“Every time I go to California, I think of the Dust Bowl refugees who left the Texas Panhandle behind,” Ely says. “Half my family went to California and the other half toughed it out on the plains. And after the housing bubble broke this last time, a lot of their children who’d been born in California came back from the West Coast looking for work. It was a reverse migration.”
Ely being the workaholic that he is, “Panhandle Rambler” is just one iron he’s got in the fire at the moment. He also has his first novel out, “Reverb: An Odyssey,” and earlier this year released “Where Is My Love?,” a duet with Linda Ronstadt that had been recorded but shelved sometime in the mid-1980s – a valuable artifact, given that Ronstadt now has Parkinson’s and can no longer sing.
“Lately it seems like I’ve been finding more and more things I’ve left behind as I go through life,” Ely says. “When you’re always on the move, you leave a lot of things behind.”
That applies to “Panhandle Rambler,” which as usual yielded up a lot more songs than Ely had room for on the track list.
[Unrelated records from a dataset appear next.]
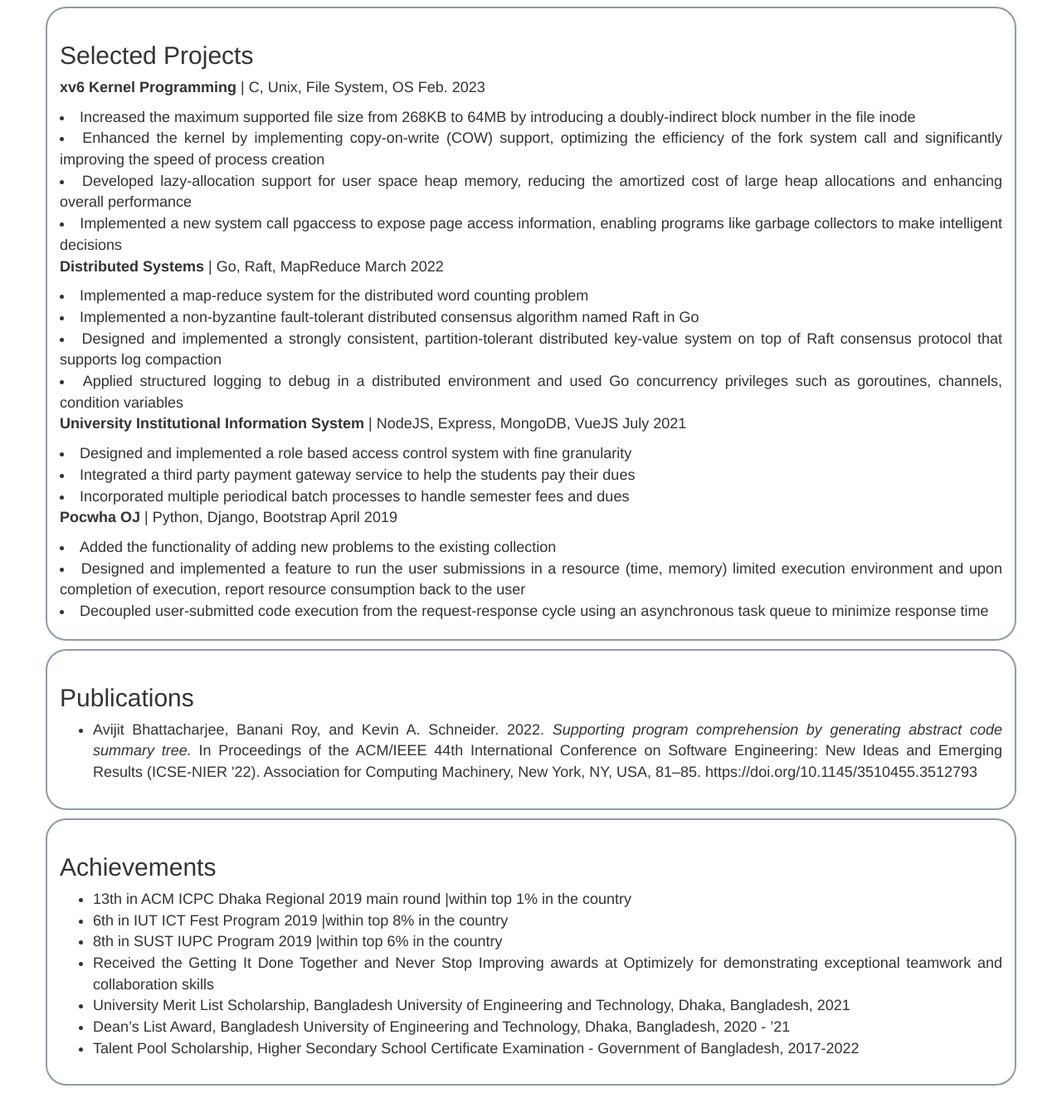
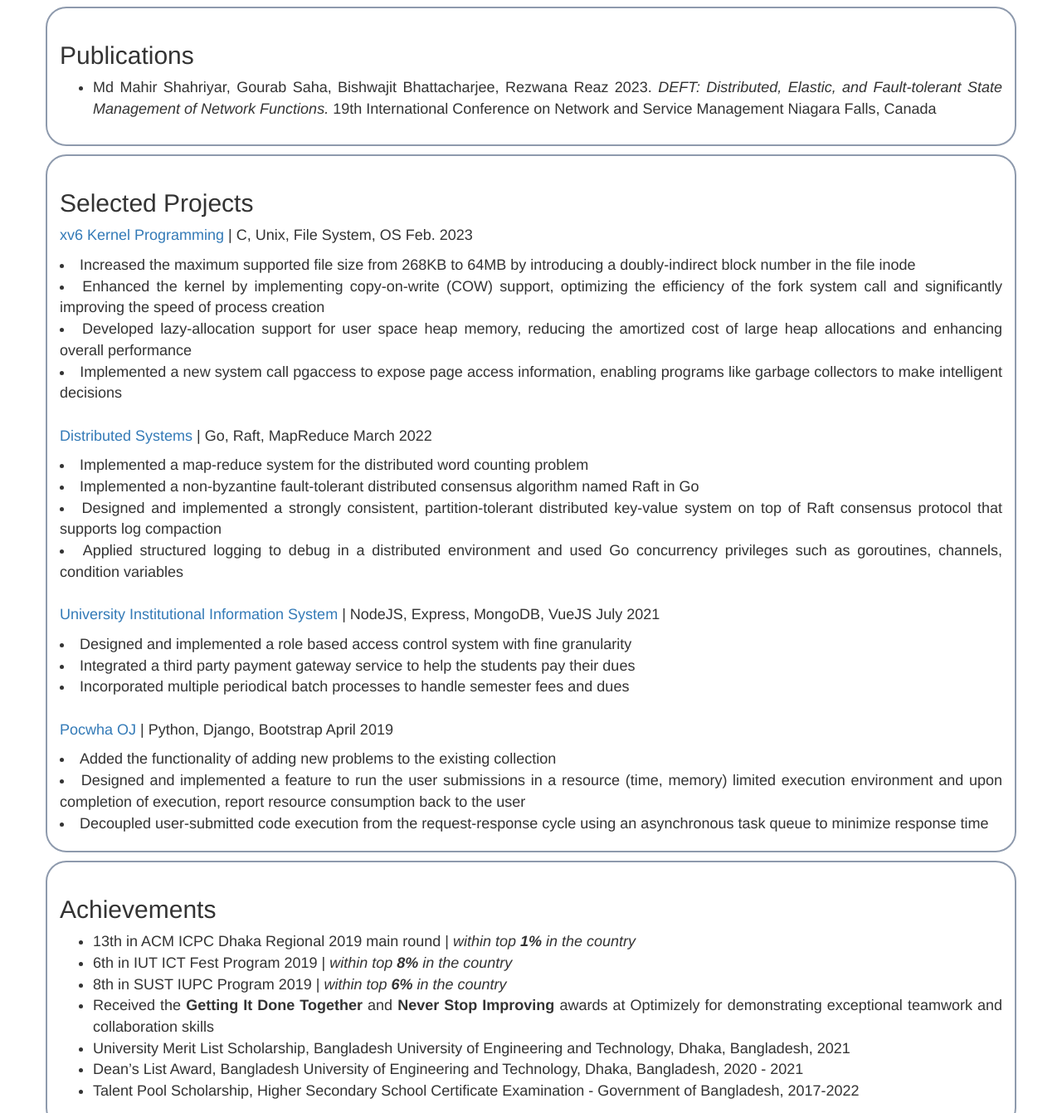
Before and after one commit to ImperishableMe/ImperishableMe.github.io, a plain HTML site: page index.html in a window 1280 px wide. Shown: the part 1207-2548 px from the top of the page at 83% size. Before the commit the page ends 2525 px from the top, so only its background shows below. Drawn offline with nearby package versions, Linux system fonts and the light colour scheme.

Commit message:
final touch

```diff
--- a/index.html
+++ b/index.html
@@ -18,7 +18,6 @@
     <main>
       <nav class="nav navbargi">
         <a href="#" class="nav-element">Bishwajit Bhattacharjee</a>
-        <a href="#research_interest" class="nav-element">Research Interest</a>
         <a href="#education" class="nav-element">Education</a>
         <a href="#experience" class="nav-element">Experience</a>
         <a href="#publications" class="nav-element">Publications</a>
@@ -112,10 +111,33 @@
         </ul>
       </section>
 
+      <section id="publications" class="section text-format container">
+        <h2>Publications</h2>
+
+        <ul>
+          <li>
+            <div class="paper mb-3">
+              Md Mahir Shahriyar, Gourab Saha, Bishwajit Bhattacharjee, Rezwana
+              Reaz 2023.
+              <i>
+                DEFT: Distributed, Elastic, and Fault-tolerant State Management
+                of Network Functions.
+              </i>
+              19th International Conference on Network and Service Management
+              Niagara Falls, Canada
+            </div>
+          </li>
+        </ul>
+      </section>
+
       <section id="selected_projects" class="section text-format container">
         <h2>Selected Projects</h2>
+
         <p>
-          <b> xv6 Kernel Programming </b>| C, Unix, File System, OS Feb. 2023
+          <a href="https://github.com/ImperishableMe/xv6">
+            xv6 Kernel Programming
+          </a>
+          | C, Unix, File System, OS Feb. 2023
         </p>
         <li>
           Increased the maximum supported file size from 268KB to 64MB by
@@ -138,8 +160,15 @@
           information, enabling programs like garbage collectors to make
           intelligent decisions
         </li>
-
-        <p><b> Distributed Systems </b> | Go, Raft, MapReduce March 2022</p>
+        <br />
+        <p>
+          <a
+            href="https://github.com/ImperishableMe/MIT-6.824-Distributed-Systems"
+          >
+            Distributed Systems
+          </a>
+          | Go, Raft, MapReduce March 2022
+        </p>
         <li>
           Implemented a map-reduce system for the distributed word counting
           problem
@@ -159,9 +188,13 @@
           variables
         </li>
 
+        <br />
+
         <p>
-          <b> University Institutional Information System </b> | NodeJS,
-          Express, MongoDB, VueJS July 2021
+          <a href="https://github.com/RedwanPlague/uiis-back-end">
+            University Institutional Information System
+          </a>
+          | NodeJS, Express, MongoDB, VueJS July 2021
         </p>
         <li>
           Designed and implemented a role based access control system with fine
@@ -176,8 +209,11 @@
           fees and dues
         </li>
 
-        <p><b>Pocwha OJ </b> | Python, Django, Bootstrap April 2019</p>
-
+        <br />
+        <p>
+          <a href="https://github.com/ImperishableMe/POCHA-OJ"> Pocwha OJ </a> |
+          Python, Django, Bootstrap April 2019
+        </p>
         <li>
           Added the functionality of adding new problems to the existing
           collection
@@ -194,40 +230,26 @@
           cycle using an asynchronous task queue to minimize response time
         </li>
       </section>
-      <section id="publications" class="section text-format container">
-        <h2>Publications</h2>
-
-        <ul>
-          <li>
-            <div class="paper mb-3">
-              Avijit Bhattacharjee, Banani Roy, and Kevin A. Schneider. 2022.
-              <i>
-                Supporting program comprehension by generating abstract code
-                summary tree.
-              </i>
-              In Proceedings of the ACM/IEEE 44th International Conference on
-              Software Engineering: New Ideas and Emerging Results (ICSE-NIER
-              '22). Association for Computing Machinery, New York, NY, USA,
-              81–85. https://doi.org/10.1145/3510455.3512793
-            </div>
-          </li>
-        </ul>
-      </section>
 
       <section id="achievements" class="section text-format container">
         <h2>Achievements</h2>
 
         <ul>
           <li>
-            13th in ACM ICPC Dhaka Regional 2019 main round |within top 1% in
-            the country
+            13th in ACM ICPC Dhaka Regional 2019 main round |
+            <i>within top <b>1%</b> in the country</i>
           </li>
           <li>
-            6th in IUT ICT Fest Program 2019 |within top 8% in the country
+            6th in IUT ICT Fest Program 2019 |
+            <i>within top <b>8%</b> in the country</i>
           </li>
-          <li>8th in SUST IUPC Program 2019 |within top 6% in the country</li>
           <li>
-            Received the Getting It Done Together and Never Stop Improving
+            8th in SUST IUPC Program 2019 |
+            <i>within top <b>6%</b> in the country </i>
+          </li>
+          <li>
+            Received the <b>Getting It Done Together</b> and
+            <b>Never Stop Improving</b>
             awards at Optimizely for demonstrating exceptional teamwork and
             collaboration skills
           </li>
@@ -237,7 +259,7 @@
           </li>
           <li>
             Dean’s List Award, Bangladesh University of Engineering and
-            Technology, Dhaka, Bangladesh, 2020 - ’21
+            Technology, Dhaka, Bangladesh, 2020 - 2021
           </li>
           <li>
             Talent Pool Scholarship, Higher Secondary School Certificate
```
That means his next record is already in progress, sort of.
“I’m just always working,” Ely says. “When I’m working on a record, it always kind of generates other songs that might not quite fit, but they do somewhere. Most of my work now is trying to untangle everything to find out where it all fits. ‘Panhandle Rambler’ turned out a lot more linear than most of my records, and it generated other songs that could be a sequel.”
Who: Joe Ely
When: 7 p.m. Wednesday
Where: Southland Ballroom, 614 N. West St., Raleigh
Info: 919-821-0023 or southlandballroom.com